Six Steps to Curing Employee Churn
by Linda Benedict
February 16, 2017
“I can’t find the right people to hire and even if I do, they don’t last more than a year or two!” the client groaned sitting across from my desk. “We pay the going rate but things have changed. Employees just aren’t loyal anymore!”
Unfortunately, the business owner was experiencing “churn”—a term used to describes the workplace “illness” of rapid turnover (voluntarily or not) that costs companies between 16 to 20 percent of the employee’s annual salary in hiring costs. However, the following steps can help companies minimize this profit stealer.
- Complete a detailed job description.
List all the experience and training the employee would need to complete the job’s tasks. Develop the job description using a team approach soliciting input from the immediate supervisor, human resource manager, and the owner/CEO. Many times I have seen owners try to formulate job descriptions in a vacuum. The result is disappointing. Be realistic, remembering that an employee is not a miracle worker and cannot fix all the organization’s problems. In addition, recognize that the new employee will need additional orientation and training to fully understand the company culture and the company’s specific internal procedures.
- Offer a pay and benefit package that attracts the level of expertise the job requires.
Today, some employers chalk up labor issues to modern social values or a generational defect; however, the struggle between how much an individual should gain while using another’s labor has been around since olden times. One ancient code allowed the ox, as it walked around a circle dragging the heavy grinding wheel that crushed the grain, to take as many mouthfuls of grain it wanted and most likely not only referred to the ox but to the laborer who was driving the ox. In other words, do not try to cheat the employee out of the wages he or she is due. While it will take more than a few mouthfuls of grain to satisfy today’s employee, the principle remains the same.

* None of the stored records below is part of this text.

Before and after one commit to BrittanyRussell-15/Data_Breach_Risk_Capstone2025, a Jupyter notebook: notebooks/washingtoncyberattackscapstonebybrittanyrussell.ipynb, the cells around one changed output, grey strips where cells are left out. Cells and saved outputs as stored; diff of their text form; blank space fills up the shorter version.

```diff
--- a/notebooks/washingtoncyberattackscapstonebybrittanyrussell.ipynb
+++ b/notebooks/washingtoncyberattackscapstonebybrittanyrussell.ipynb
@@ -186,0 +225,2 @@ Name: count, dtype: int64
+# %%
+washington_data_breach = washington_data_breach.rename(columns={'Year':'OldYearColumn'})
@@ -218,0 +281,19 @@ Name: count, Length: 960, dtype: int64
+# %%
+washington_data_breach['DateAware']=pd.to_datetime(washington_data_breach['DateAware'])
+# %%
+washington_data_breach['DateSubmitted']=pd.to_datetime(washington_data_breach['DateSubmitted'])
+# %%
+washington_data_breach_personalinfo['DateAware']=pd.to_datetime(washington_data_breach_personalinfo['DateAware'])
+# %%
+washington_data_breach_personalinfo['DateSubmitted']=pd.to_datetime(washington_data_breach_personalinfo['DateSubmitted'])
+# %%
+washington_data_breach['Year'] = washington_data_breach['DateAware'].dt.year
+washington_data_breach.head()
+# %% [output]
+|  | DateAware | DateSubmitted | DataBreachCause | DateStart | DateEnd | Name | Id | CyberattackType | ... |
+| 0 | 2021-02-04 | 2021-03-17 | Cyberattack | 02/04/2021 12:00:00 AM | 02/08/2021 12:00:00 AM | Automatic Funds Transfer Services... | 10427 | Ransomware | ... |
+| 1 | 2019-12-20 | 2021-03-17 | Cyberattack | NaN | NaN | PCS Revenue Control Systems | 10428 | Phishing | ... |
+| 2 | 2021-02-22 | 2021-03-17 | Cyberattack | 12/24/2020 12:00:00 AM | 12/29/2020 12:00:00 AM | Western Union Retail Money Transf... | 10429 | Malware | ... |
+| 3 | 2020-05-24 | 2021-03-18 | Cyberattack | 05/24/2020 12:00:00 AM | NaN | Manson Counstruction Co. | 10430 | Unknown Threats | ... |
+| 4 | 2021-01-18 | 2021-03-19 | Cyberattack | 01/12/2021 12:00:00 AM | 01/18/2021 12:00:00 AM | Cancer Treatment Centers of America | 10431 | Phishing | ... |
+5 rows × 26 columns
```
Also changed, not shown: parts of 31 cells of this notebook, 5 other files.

- Make the job interview process meaningful by digging deeper.
Too many managers use random interview questions or rely on gut feelings to choose between applicants. You can recognize those interviewers because at the beginning of the interview it is obvious they haven’t read the applicant’s cover letter or resume. Instead, ask “who, what, why, and how,” detail-specific questions to understand and verify the applicant’s resume claims.
- Train the newly hired employee.
Training consists of two parts: orientation in the company’s culture and job performance training. Each company, based on its mission and vision, has a specific understanding of its role in the marketplace and world. New employees need to undergo an early indoctrination process to become part of the company team. In addition, each company has certain operational procedures an employee must follow. Train early, before the new employee develops bad habits, and refresh periodically.
- Give the employee a chance to shine and grow.
In general, employees come into a job wanting to succeed and be part of the team. They bring with them talents and strengths from past experience that can enhance their value to the company. In turn, being recognized for contributions enhances the employee’s job satisfaction, company loyalty, and productivity. One company I worked with developed a financial reward system for employees who discovered process improvements. Another actively solicited employee suggestions to improve product development and rewarded employees with recognition, rewards, and promotions.
- After trying to redeem, terminate toxic employees.
We all have worked with an employee who, for whatever reason, has come to hate their job and the company. Their sole mission in life is to share their misery and are quite successful at it. If they can’t be retrained, perform an act of kindness to other employees and help the toxic employee move on. While employment termination is never pleasant, you will be doing the toxic employee and everyone else a service.
Although implementing these six steps isn’t a guarantee you won’t feel the pinch of a tight labor market, you will reap the benefit of a better employee search, an improved work environment, and enhance the bottom line. As employee satisfaction grows, so does employee loyalty and longevity, signaling an end to churn.